|Trade names||Calcitrate with D, Citracal + D, others|
|AHFS/Drugs.com||Multum Consumer Information|
Calcium/cholecalciferol is a combination of a calcium salt (usually calcium carbonate) and vitamin D3 (cholecalciferol). It is used to prevent and treat lack of calcium and vitamin D in the elderly, as well for osteoporosis in combination with other medications.
In 2017, it was the 236th most commonly prescribed medication in the United States, with more than two million prescriptions. It is available under many brand names and in many forms such as chewable tablets, coated tablets, and effervescent tablets.
Possible side effects include gastrointestinal problems, for example nausea and constipation. If very high doses are taken, signs of hypercalcaemia (abnormally high blood calcium levels) have been described, such as stomach pain, vomiting, thirst, and tiredness. Extreme or long-term or overdose can theoretically result in hypervitaminosis D, kidney stones, chronic kidney disease, and calcinosis.
Calcium forms complexes with a number of pharmaceutical drugs, reducing their bioavailability; among them are tetracyclines, quinolone antibiotics, levothyroxine, and bisphosphonates, as well as iron, magnesium and zinc supplements. Vitamin D in usual doses has no relevant interactions.
Society and culture
- Multum Consumer Information on calcium and vitamin D combinations.
- Haberfeld H, ed. (2015). Austria-Codex (in German). Vienna: Österreichischer Apothekerverlag. Cal-D-Vita-Kautabletten.CS1 maint: unrecognized language (link)
- "The Top 300 of 2020". ClinCalc.

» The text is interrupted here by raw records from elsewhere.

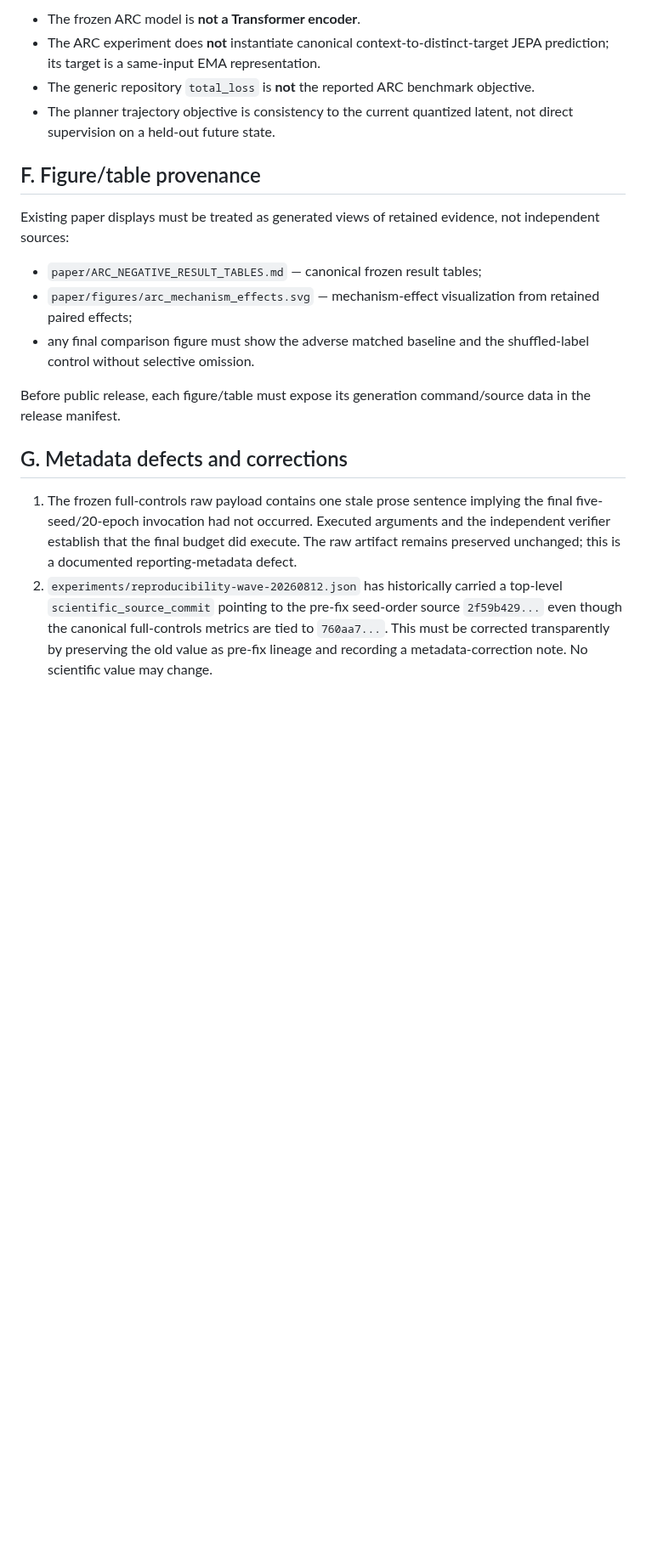
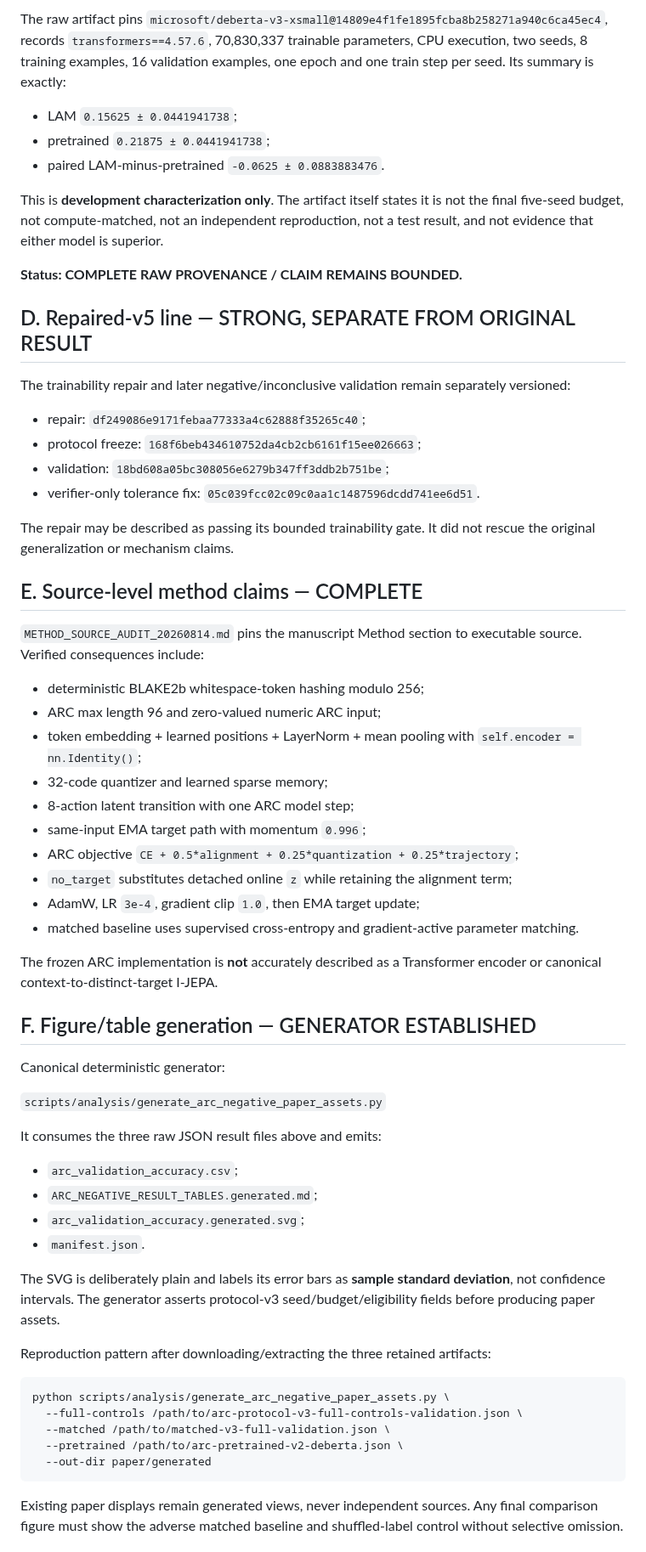
Before and after one commit to vertex-studyAI/LAM-JEPA, a Markdown page: MANUSCRIPT_PROVENANCE.md, the part around one of its changes. Shown at 85% size. Drawn GitHub-style; blank space fills up the shorter version.

Commit message:
paper: close raw ARC artifact provenance pointers

````diff
--- a/MANUSCRIPT_PROVENANCE.md
+++ b/MANUSCRIPT_PROVENANCE.md
@@ -65,20 +69,66 @@ All source claims below refer to scientific SHA `760aa7f9a73a177d5ff4ba7eb470f7e
 
-- The frozen ARC model is **not a Transformer encoder**.
-- The ARC experiment does **not** instantiate canonical context-to-distinct-target JEPA prediction; its target is a same-input EMA representation.
-- The generic repository `total_loss` is **not** the reported ARC benchmark objective.
-- The planner trajectory objective is consistency to the current quantized latent, not direct supervision on a held-out future state.
+The raw artifact pins `microsoft/deberta-v3-xsmall@14809e4f1fe1895fcba8b258271a940c6ca45ec4`, records `transformers==4.57.6`, 70,830,337 trainable parameters, CPU execution, two seeds, 8 training examples, 16 validation examples, one epoch and one train step per seed. Its summary is exactly:
 
-## F. Figure/table provenance
+- LAM `0.15625 ± 0.0441941738`;
+- pretrained `0.21875 ± 0.0441941738`;
+- paired LAM-minus-pretrained `-0.0625 ± 0.0883883476`.
 
-Existing paper displays must be treated as generated views of retained evidence, not independent sources:
+This is **development characterization only**. The artifact itself states it is not the final five-seed budget, not compute-matched, not an independent reproduction, not a test result, and not evidence that either model is superior.
 
-- `paper/ARC_NEGATIVE_RESULT_TABLES.md` — canonical frozen result tables;
-- `paper/figures/arc_mechanism_effects.svg` — mechanism-effect visualization from retained paired effects;
-- any final comparison figure must show the adverse matched baseline and the shuffled-label control without selective omission.
+**Status: COMPLETE RAW PROVENANCE / CLAIM REMAINS BOUNDED.**
 
-Before public release, each figure/table must expose its generation command/source data in the release manifest.
+## D. Repaired-v5 line — STRONG, SEPARATE FROM ORIGINAL RESULT
 
-## G. Metadata defects and corrections
+The trainability repair and later negative/inconclusive validation remain separately versioned:
 
-1. The frozen full-controls raw payload contains one stale prose sentence implying the final five-seed/20-epoch invocation had not occurred. Executed arguments and the independent verifier establish that the final budget did execute. The raw artifact remains preserved unchanged; this is a documented reporting-metadata defect.
-2. `experiments/reproducibility-wave-20260812.json` has historically carried a top-level `scientific_source_commit` pointing to the pre-fix seed-order source `2f59b429...` even though the canonical full-controls metrics are tied to `760aa7...`. This must be corrected transparently by preserving the old value as pre-fix lineage and recording a metadata-correction note. No scientific value may change.
+- repair: `df249086e9171febaa77333a4c62888f35265c40`;
+- protocol freeze: `168f6beb434610752da4cb2cb6161f15ee026663`;
+- validation: `18bd608a05bc308056e6279b347ff3ddb2b751be`;
+- verifier-only tolerance fix: `05c039fcc02c09c0aa1c1487596dcdd741ee6d51`.
+
+The repair may be described as passing its bounded trainability gate. It did not rescue the original generalization or mechanism claims.
+
+## E. Source-level method claims — COMPLETE
+
+`METHOD_SOURCE_AUDIT_20260814.md` pins the manuscript Method section to executable source. Verified consequences include:
+
+- deterministic BLAKE2b whitespace-token hashing modulo 256;
+- ARC max length 96 and zero-valued numeric ARC input;
+- token embedding + learned positions + LayerNorm + mean pooling with `self.encoder = nn.Identity()`;
+- 32-code quantizer and learned sparse memory;
+- 8-action latent transition with one ARC model step;
+- same-input EMA target path with momentum `0.996`;
+- ARC objective `CE + 0.5*alignment + 0.25*quantization + 0.25*trajectory`;
+- `no_target` substitutes detached online `z` while retaining the alignment term;
+- AdamW, LR `3e-4`, gradient clip `1.0`, then EMA target update;
+- matched baseline uses supervised cross-entropy and gradient-active parameter matching.
+
+The frozen ARC implementation is **not** accurately described as a Transformer encoder or canonical context-to-distinct-target I-JEPA.
+
+## F. Figure/table generation — GENERATOR ESTABLISHED
+
+Canonical deterministic generator:
+
+`scripts/analysis/generate_arc_negative_paper_assets.py`
+
+It consumes the three raw JSON result files above and emits:
+
+- `arc_validation_accuracy.csv`;
+- `ARC_NEGATIVE_RESULT_TABLES.generated.md`;
+- `arc_validation_accuracy.generated.svg`;
+- `manifest.json`.
+
+The SVG is deliberately plain and labels its error bars as **sample standard deviation**, not confidence intervals. The generator asserts protocol-v3 seed/budget/eligibility fields before producing paper assets.
+
+Reproduction pattern after downloading/extracting the three retained artifacts:
+
+```bash
+python scripts/analysis/generate_arc_negative_paper_assets.py \
+  --full-controls /path/to/arc-protocol-v3-full-controls-validation.json \
+  --matched /path/to/matched-v3-full-validation.json \
+  --pretrained /path/to/arc-pretrained-v2-deberta.json \
+  --out-dir paper/generated
+```
+
+Existing paper displays remain generated views, never independent sources. Any final comparison figure must show the adverse matched baseline and shuffled-label control without selective omission.
+
````
Also changed, not shown: other parts of MANUSCRIPT_PROVENANCE.md (+59 -51 lines).
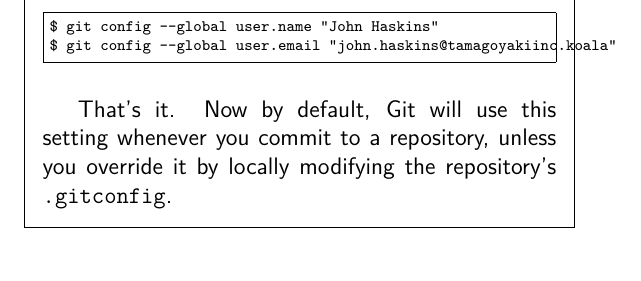
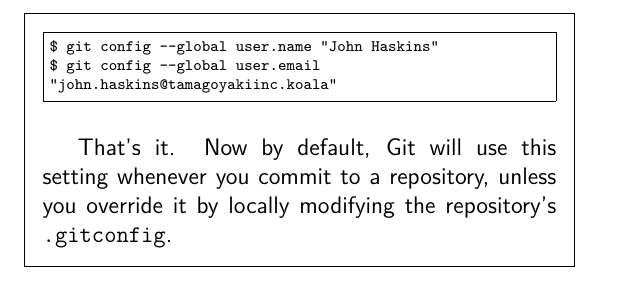
Before and after one commit to cbx33/gitt, a LaTeX book (gitt.tex, which reads chap3.tex): part of page 59 of 61 before the commit and part of page 60 of 63 after it, cut so that both start at the same text. Compiled offline with pdfLaTeX.

```diff
--- a/chap3.tex
+++ b/chap3.tex
@@ -131,11 +139,14 @@
 
 \begin{Verbatim}[frame=single,fontsize=\relsize{-3}]
 $ git config --global user.name "John Haskins"
-$ git config --global user.email "john.haskins@tamagoyakiinc.koala"
+$ git config --global user.email
+"john.haskins@tamagoyakiinc.koala"
 \end{Verbatim}
 
 That's it.  Now by default, Git will use this setting whenever you commit to a repository, unless you override it by locally modifying the repository's \texttt{.gitconfig}.
 \end{framed}
+
+\clearpage
 
 \section{Summary - John's Notes}
 \subsection{Commands}
```
Also changed, not shown: chap2.tex (+1 -1 lines), chap3.tex (8 more changed lines).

Retrieved 11 April 2020.
- "Calcium; Cholecalciferol - Drug Usage Statistics". ClinCalc. Retrieved 11 April 2020.